Front-end code edit data:
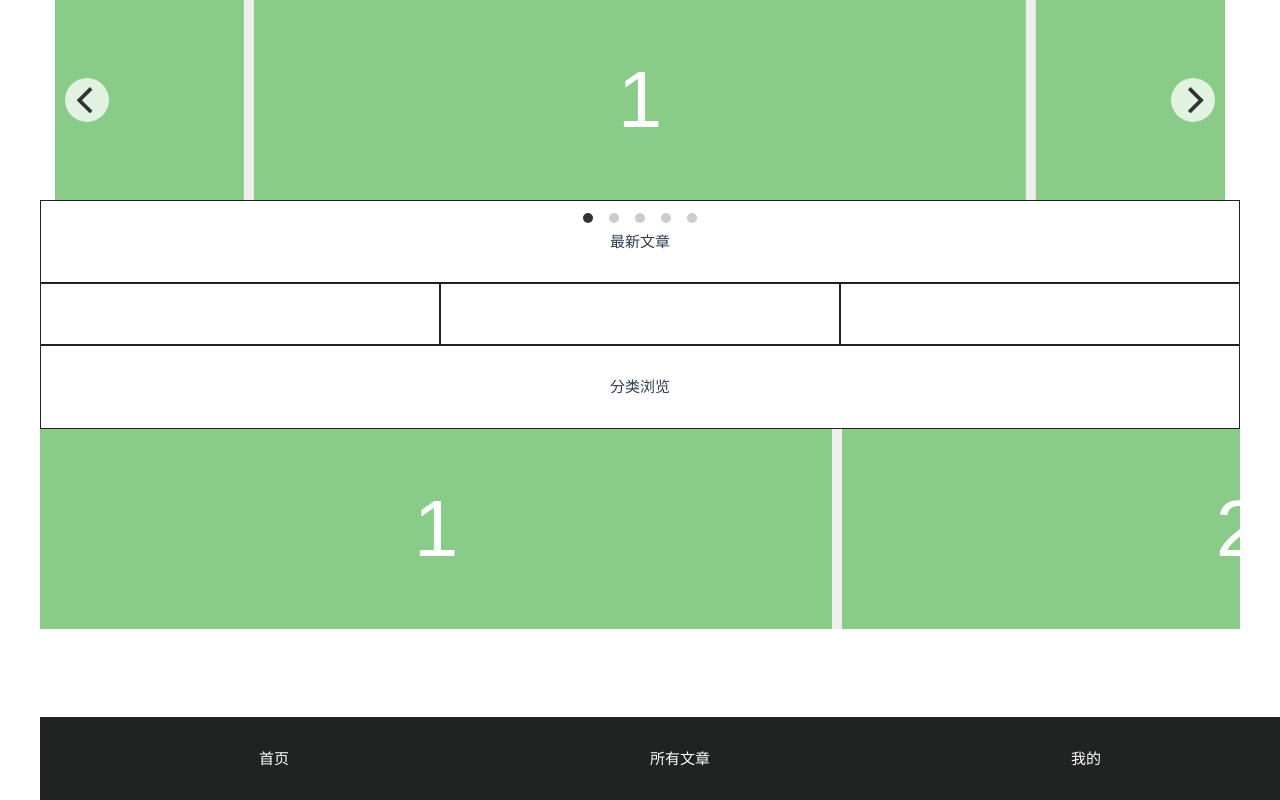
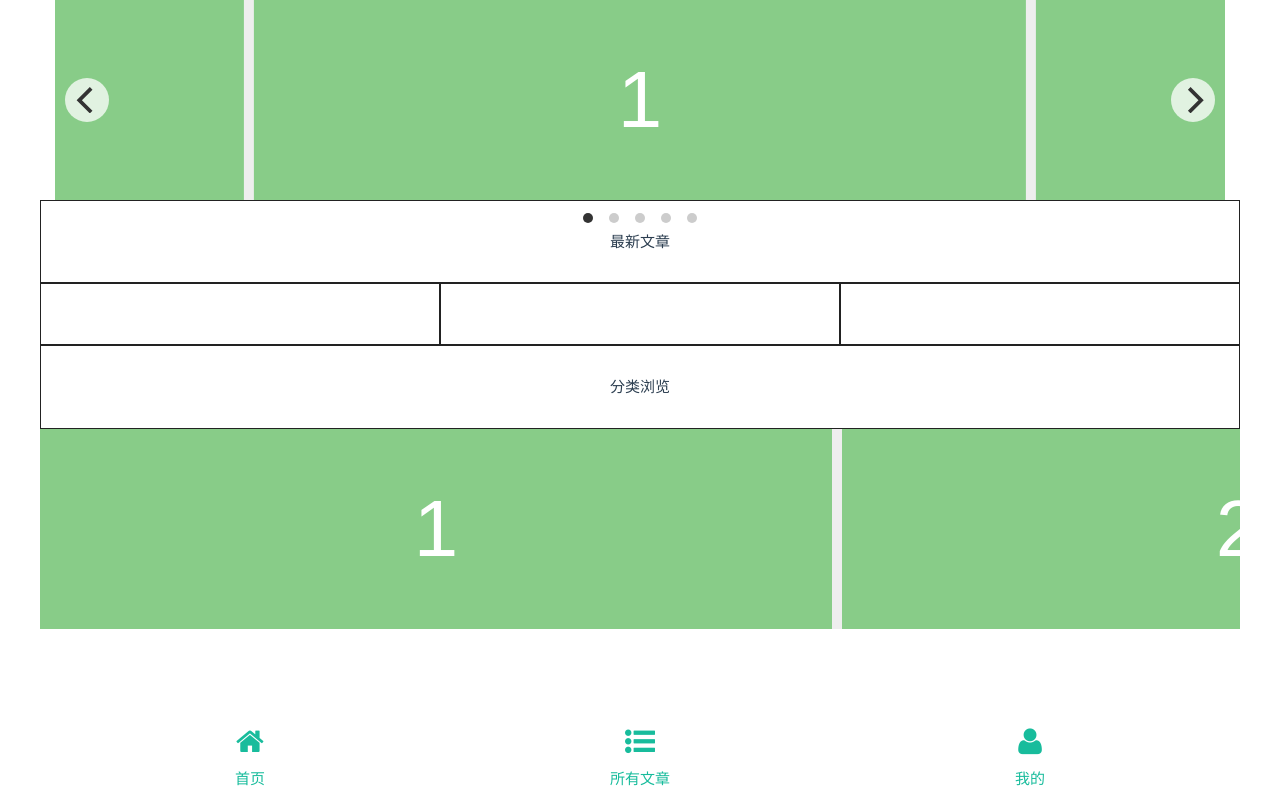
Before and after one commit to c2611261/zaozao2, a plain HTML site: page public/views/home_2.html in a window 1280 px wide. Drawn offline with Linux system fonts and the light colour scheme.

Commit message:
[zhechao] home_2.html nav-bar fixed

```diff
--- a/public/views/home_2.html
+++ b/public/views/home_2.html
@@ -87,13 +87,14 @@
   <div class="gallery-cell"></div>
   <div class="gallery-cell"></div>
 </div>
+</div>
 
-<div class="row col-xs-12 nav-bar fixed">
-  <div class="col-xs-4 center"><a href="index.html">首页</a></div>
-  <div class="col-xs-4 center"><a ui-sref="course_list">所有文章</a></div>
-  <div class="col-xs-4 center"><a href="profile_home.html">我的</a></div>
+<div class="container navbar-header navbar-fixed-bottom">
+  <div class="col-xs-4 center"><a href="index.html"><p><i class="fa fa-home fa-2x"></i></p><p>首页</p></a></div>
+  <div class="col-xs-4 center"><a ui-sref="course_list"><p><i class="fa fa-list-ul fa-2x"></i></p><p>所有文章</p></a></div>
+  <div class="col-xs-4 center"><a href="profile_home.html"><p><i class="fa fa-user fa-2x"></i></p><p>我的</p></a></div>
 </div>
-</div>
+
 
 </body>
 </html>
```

--

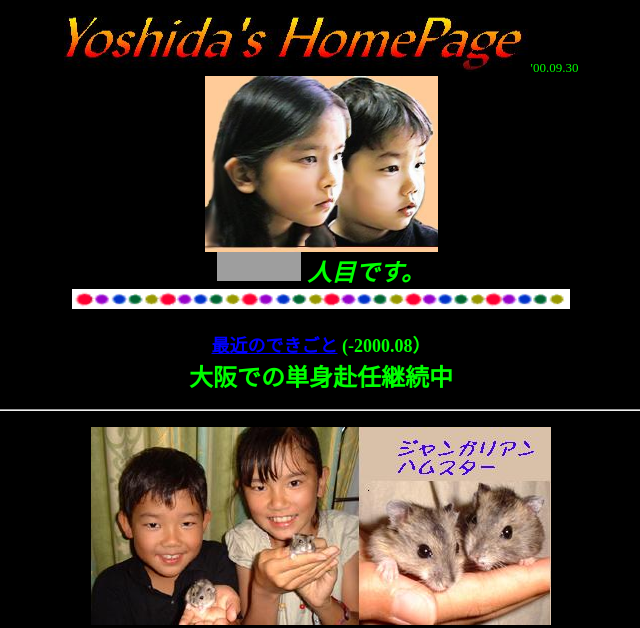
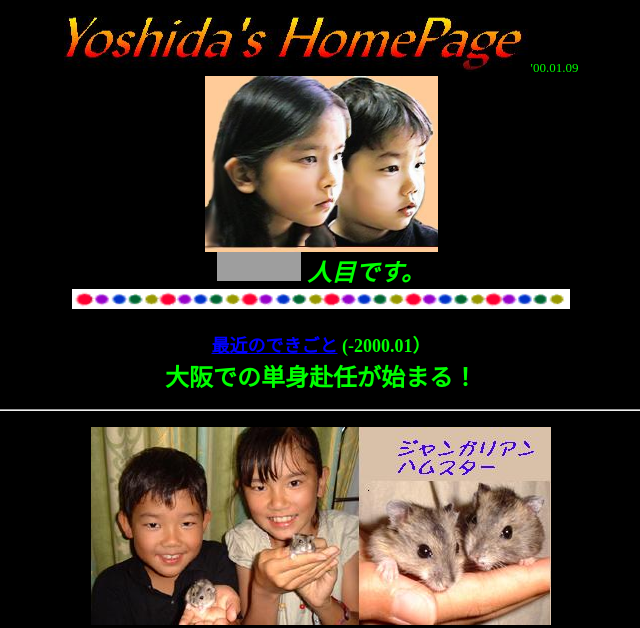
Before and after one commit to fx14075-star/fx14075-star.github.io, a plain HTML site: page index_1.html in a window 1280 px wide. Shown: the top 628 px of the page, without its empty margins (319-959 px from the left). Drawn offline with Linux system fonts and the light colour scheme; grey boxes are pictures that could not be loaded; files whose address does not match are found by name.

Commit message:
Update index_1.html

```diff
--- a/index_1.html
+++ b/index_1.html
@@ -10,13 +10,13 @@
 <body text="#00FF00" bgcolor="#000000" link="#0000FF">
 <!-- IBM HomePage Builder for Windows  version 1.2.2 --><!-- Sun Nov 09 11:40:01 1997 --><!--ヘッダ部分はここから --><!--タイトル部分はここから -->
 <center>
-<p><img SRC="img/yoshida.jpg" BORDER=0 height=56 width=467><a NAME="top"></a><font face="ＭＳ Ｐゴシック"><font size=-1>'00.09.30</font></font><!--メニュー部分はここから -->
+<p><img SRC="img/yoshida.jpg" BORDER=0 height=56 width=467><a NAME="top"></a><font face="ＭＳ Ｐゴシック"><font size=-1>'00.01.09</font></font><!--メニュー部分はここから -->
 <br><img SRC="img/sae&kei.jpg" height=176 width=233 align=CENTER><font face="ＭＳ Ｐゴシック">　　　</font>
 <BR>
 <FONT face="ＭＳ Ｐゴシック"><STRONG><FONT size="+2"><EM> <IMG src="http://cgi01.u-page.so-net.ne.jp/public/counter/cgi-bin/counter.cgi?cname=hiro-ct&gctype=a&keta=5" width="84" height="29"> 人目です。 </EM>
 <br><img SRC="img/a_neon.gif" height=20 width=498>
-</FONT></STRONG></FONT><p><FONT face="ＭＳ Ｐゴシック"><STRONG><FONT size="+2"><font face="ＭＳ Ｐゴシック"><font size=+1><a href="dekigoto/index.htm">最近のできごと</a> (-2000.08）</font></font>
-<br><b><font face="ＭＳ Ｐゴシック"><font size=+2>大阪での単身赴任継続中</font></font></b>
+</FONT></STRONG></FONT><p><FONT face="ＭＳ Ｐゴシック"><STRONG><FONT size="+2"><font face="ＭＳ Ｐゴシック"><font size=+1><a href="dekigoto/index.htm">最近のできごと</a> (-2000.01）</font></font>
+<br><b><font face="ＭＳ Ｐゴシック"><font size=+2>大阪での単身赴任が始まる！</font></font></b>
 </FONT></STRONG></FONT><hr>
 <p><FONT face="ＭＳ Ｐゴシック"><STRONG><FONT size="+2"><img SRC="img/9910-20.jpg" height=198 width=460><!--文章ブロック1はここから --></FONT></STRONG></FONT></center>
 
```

▶ What the task asks: Search the entries above for lines containing the word "fixed", and copy each one.

▶ Solved exercise:
[zhechao] home_2.html nav-bar fixed
-<div class="row col-xs-12 nav-bar fixed">
+<div class="container navbar-header navbar-fixed-bottom">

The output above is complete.